Short summary of the story including 3 key ingredients to the story:
Writer's biography that's relevant to writing career/story. If not writing experience is available (yet), just keep it short and simple.
Closing which offers two options for submission (if writing a letter instead of an email, you may enclose a Self-Addressed Stamped Envelope, or SASE).
There are many sites out there from agents/editors that offer help on how to write awesome queries (or how to avoid writing repelling ones). One I find rather amusing is Query Shark's blog.
Though I have decided to bypass the traditional publishing route (for multiple reasons), I still find the following counsel by Mr. Donald Maass to be quite interested (especially as it can be applied to other areas beyond the literary field). Besides, I find more and more people are asking me questions about publishing, so I figure this might help.
So here's a little bit about how not to pitch from The Career Novelist (interspersed with some personal notes):
"My novel is very timely. You have to move fast!" -- The likelihood of succeeding with a novel are very slim at best (especially when trying to get your book published the traditional way). And "[w]hile it is true that so-called "instant" nonfiction books can be written, produced and shipped in a matter of weeks, this is never done for novels (save for the occasional movie tie-in). From the date of delivery to a publisher, virtually all novels take a year or more to reach the stores."
"I know my novel is dynamite. Impartial test readers have told me so!" -- In Mr. Maass's experience, "test readers are not reliable forecasters [of sales]" unless these test readers happen to be from authors, editors or agents that he already respects. Possibly because he's noticed a certain trend: people are more easily going to trashed a published book than an unpublished one (I think that would make for some interesting psychological reading, eh?).
"This book is my baby. I want an agent who loves it as much as I do." -- This might presage a writer who might have grown a little bit too emotional about his/her work, to a point that it might have rendered him/her somewhat blind, leading to being over-protectiveness of his/her work and ultimately a problem author.
"Never before has there been a novel like mine. It breaks new ground!" -- "There is little that is harder to sell than books that are ahead of their time," especially in the traditional book publishing world where we see more books published that follow a certain trend (sizzling hot vampire romances anyone?), until someone else has broken the mold (which then creates a whole new entire trend).
"My novel combines the terror of Stephen King, the suspense of Tom Clancy, the glitz of Judith Krantz, and the romance of Danielle Steel! It will dazzle mystery fans and history buffs alike!" -- Error! Error! Overcomparison! Excess of humility detected! Besides, it usually portends the novel to be somewhat of a mess. The writer may compare his/her novel to others like it, but should keep it simple.
"Believe me, I am your dream client! No one will work harder for you than me!" -- "If overeagerness was the only fault here, [Mr. Maass] would overlook it." However, these writers more often than not have a secret drawer stashed with old manuscripts that very likely failed being sold. But these writers cannot hope to get the agent to save these "mediocre projects." Or this pitch may hint at an individual who "lacks self-confidence, perspective," or may even be lazy (my own biggest demon).

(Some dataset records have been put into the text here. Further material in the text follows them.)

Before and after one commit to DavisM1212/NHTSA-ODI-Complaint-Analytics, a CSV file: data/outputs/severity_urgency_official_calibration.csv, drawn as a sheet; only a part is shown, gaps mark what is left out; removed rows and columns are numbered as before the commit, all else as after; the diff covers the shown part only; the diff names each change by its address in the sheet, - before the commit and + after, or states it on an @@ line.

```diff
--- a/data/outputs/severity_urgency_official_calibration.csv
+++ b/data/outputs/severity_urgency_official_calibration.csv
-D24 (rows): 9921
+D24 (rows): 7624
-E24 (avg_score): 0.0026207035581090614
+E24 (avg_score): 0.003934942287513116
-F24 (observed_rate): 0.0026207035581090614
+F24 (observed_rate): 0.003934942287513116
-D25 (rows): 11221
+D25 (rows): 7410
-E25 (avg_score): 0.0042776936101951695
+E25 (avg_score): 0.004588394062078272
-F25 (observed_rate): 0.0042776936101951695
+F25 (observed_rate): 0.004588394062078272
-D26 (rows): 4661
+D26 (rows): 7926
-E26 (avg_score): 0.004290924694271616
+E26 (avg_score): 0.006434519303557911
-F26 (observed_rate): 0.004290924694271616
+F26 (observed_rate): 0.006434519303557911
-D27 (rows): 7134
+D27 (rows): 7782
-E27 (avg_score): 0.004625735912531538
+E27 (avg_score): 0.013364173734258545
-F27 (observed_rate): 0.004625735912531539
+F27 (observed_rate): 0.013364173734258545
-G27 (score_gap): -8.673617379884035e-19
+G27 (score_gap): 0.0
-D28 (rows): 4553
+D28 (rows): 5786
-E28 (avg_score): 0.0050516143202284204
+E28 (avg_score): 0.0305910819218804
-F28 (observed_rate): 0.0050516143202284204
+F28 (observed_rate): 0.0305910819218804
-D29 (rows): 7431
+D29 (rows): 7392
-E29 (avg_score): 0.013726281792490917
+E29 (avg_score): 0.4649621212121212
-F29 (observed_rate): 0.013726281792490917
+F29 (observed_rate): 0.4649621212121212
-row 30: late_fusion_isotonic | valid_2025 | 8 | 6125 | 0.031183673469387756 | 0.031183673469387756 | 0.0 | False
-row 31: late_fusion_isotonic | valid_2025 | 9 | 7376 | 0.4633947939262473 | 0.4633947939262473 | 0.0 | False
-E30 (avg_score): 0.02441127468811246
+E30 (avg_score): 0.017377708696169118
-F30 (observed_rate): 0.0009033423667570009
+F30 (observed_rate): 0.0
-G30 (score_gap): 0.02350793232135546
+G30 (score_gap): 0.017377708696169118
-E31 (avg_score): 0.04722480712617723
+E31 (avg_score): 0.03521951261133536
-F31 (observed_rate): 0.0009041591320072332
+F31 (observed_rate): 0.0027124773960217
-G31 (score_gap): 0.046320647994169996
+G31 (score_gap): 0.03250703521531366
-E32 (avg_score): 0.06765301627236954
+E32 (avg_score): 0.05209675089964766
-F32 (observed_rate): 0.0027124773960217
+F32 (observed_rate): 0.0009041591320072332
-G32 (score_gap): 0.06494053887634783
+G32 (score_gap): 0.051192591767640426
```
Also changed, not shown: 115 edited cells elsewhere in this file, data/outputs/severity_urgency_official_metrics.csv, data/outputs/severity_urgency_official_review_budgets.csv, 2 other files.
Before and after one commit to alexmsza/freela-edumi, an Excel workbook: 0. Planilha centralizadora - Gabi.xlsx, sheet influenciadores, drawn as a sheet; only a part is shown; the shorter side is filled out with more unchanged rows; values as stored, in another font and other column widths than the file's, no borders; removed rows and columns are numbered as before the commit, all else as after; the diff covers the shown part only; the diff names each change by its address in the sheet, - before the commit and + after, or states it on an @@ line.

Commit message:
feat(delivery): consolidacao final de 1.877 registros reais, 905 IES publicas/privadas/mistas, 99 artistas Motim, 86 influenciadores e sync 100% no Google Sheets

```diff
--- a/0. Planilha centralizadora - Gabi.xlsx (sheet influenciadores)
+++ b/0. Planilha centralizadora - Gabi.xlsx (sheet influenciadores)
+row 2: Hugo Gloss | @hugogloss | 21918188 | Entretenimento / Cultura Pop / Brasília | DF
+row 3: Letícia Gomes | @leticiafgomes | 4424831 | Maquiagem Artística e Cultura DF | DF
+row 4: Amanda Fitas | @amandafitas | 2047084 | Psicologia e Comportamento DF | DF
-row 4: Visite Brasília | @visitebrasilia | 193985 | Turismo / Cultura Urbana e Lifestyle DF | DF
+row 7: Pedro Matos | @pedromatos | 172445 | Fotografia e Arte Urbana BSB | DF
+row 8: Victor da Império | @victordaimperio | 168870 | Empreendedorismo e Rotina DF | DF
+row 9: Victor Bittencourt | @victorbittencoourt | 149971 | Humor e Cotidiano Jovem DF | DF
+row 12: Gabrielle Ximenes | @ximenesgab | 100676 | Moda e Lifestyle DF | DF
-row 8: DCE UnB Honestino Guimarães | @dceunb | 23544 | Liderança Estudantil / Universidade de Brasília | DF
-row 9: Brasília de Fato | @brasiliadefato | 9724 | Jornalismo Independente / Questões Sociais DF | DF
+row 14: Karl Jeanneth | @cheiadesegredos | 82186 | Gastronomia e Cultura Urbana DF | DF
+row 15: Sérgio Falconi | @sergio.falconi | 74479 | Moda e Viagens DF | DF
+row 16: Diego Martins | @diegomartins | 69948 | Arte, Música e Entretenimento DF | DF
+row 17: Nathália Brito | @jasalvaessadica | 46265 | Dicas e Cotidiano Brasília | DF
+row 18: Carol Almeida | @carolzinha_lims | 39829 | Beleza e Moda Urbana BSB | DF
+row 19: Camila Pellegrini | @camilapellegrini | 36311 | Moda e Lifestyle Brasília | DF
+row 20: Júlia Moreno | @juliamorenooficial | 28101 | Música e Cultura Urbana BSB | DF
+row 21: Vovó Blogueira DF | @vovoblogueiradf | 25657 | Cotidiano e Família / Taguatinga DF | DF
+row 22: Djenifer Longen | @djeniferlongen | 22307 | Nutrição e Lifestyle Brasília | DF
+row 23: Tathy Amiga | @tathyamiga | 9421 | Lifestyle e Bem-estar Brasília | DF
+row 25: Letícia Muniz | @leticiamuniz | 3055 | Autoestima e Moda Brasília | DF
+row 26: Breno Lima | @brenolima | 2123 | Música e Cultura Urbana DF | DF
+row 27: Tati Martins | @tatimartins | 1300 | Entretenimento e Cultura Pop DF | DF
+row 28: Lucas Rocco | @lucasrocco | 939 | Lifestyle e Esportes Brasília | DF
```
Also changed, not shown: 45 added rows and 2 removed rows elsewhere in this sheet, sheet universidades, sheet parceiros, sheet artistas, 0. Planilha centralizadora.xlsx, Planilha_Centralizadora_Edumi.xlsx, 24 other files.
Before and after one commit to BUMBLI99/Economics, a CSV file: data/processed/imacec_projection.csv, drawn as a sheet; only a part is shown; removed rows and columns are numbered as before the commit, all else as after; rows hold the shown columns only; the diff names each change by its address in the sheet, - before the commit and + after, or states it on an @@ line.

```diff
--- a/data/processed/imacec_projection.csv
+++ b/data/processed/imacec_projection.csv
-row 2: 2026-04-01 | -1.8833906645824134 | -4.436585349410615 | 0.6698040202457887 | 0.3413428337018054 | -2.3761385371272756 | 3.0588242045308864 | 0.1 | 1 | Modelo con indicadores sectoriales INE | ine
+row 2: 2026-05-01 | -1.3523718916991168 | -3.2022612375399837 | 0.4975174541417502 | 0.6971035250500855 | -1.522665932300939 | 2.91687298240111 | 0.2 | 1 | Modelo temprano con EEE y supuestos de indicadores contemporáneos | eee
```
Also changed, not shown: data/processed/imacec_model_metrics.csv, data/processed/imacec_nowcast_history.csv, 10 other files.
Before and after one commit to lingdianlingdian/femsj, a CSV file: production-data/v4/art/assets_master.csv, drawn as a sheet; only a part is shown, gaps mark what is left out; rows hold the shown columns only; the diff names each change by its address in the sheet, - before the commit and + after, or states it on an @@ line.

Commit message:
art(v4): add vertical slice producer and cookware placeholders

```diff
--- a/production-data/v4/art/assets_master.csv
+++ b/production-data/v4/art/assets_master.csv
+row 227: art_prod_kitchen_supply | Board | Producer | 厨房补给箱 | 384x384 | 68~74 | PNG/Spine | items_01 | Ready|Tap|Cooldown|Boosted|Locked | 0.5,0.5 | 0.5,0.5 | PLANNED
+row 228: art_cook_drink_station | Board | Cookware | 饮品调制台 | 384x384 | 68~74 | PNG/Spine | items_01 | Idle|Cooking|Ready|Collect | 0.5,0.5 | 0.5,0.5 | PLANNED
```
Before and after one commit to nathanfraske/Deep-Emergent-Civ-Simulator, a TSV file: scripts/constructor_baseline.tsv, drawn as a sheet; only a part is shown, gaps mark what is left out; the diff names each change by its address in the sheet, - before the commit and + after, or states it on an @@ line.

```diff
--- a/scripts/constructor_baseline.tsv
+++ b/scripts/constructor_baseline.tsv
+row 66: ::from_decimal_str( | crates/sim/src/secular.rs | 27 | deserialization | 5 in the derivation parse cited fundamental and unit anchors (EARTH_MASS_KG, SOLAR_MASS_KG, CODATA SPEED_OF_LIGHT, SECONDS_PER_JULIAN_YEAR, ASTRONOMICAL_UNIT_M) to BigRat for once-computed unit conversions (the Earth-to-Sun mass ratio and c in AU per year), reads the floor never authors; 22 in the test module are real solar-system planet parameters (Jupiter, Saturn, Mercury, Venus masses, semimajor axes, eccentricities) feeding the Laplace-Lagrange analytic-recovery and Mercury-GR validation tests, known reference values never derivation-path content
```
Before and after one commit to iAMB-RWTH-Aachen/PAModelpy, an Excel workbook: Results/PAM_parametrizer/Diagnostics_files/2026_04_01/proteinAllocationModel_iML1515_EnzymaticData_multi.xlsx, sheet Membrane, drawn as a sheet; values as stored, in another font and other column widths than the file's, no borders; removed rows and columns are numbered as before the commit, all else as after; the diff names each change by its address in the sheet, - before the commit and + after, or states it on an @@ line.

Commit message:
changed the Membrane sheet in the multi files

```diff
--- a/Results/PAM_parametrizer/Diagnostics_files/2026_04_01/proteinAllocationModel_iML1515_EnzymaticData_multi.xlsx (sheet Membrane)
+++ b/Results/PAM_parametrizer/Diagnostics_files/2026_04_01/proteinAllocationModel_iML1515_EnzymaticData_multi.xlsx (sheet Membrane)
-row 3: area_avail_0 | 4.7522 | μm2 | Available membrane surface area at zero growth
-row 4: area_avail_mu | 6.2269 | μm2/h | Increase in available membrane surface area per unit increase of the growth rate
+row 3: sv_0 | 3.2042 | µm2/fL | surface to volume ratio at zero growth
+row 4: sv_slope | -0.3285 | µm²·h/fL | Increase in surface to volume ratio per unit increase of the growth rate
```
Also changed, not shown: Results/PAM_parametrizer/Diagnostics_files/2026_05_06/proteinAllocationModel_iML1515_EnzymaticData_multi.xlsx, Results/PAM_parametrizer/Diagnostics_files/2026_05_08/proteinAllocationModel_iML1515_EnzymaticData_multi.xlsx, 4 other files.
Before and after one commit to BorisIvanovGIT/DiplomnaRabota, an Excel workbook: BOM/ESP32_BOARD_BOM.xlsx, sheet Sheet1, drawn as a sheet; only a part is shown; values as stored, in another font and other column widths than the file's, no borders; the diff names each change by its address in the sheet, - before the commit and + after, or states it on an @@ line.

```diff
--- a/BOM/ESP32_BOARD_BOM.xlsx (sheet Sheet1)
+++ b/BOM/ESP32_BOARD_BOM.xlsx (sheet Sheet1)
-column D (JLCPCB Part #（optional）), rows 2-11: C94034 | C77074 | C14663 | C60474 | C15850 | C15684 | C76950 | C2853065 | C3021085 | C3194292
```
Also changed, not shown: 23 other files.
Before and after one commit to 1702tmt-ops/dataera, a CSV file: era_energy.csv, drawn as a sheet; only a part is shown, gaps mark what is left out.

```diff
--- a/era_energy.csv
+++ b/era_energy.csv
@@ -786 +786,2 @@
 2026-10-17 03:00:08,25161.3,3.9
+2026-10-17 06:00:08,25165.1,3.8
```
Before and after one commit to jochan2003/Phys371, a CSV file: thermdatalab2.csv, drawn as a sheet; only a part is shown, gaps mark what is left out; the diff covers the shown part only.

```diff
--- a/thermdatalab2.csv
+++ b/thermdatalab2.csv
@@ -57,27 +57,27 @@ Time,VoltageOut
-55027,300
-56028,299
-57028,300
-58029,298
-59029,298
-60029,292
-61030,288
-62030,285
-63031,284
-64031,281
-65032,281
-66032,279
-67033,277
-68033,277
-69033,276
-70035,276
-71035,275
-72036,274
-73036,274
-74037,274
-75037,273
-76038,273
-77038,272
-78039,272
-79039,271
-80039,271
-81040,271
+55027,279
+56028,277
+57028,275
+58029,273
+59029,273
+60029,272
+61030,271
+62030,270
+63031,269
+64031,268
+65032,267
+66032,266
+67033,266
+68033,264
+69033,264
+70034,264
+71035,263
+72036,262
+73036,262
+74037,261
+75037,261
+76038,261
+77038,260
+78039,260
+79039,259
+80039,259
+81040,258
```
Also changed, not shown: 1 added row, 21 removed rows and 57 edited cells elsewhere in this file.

"Mr. Maass, this is your lucky day!" -- Oi, don't be pushy, people!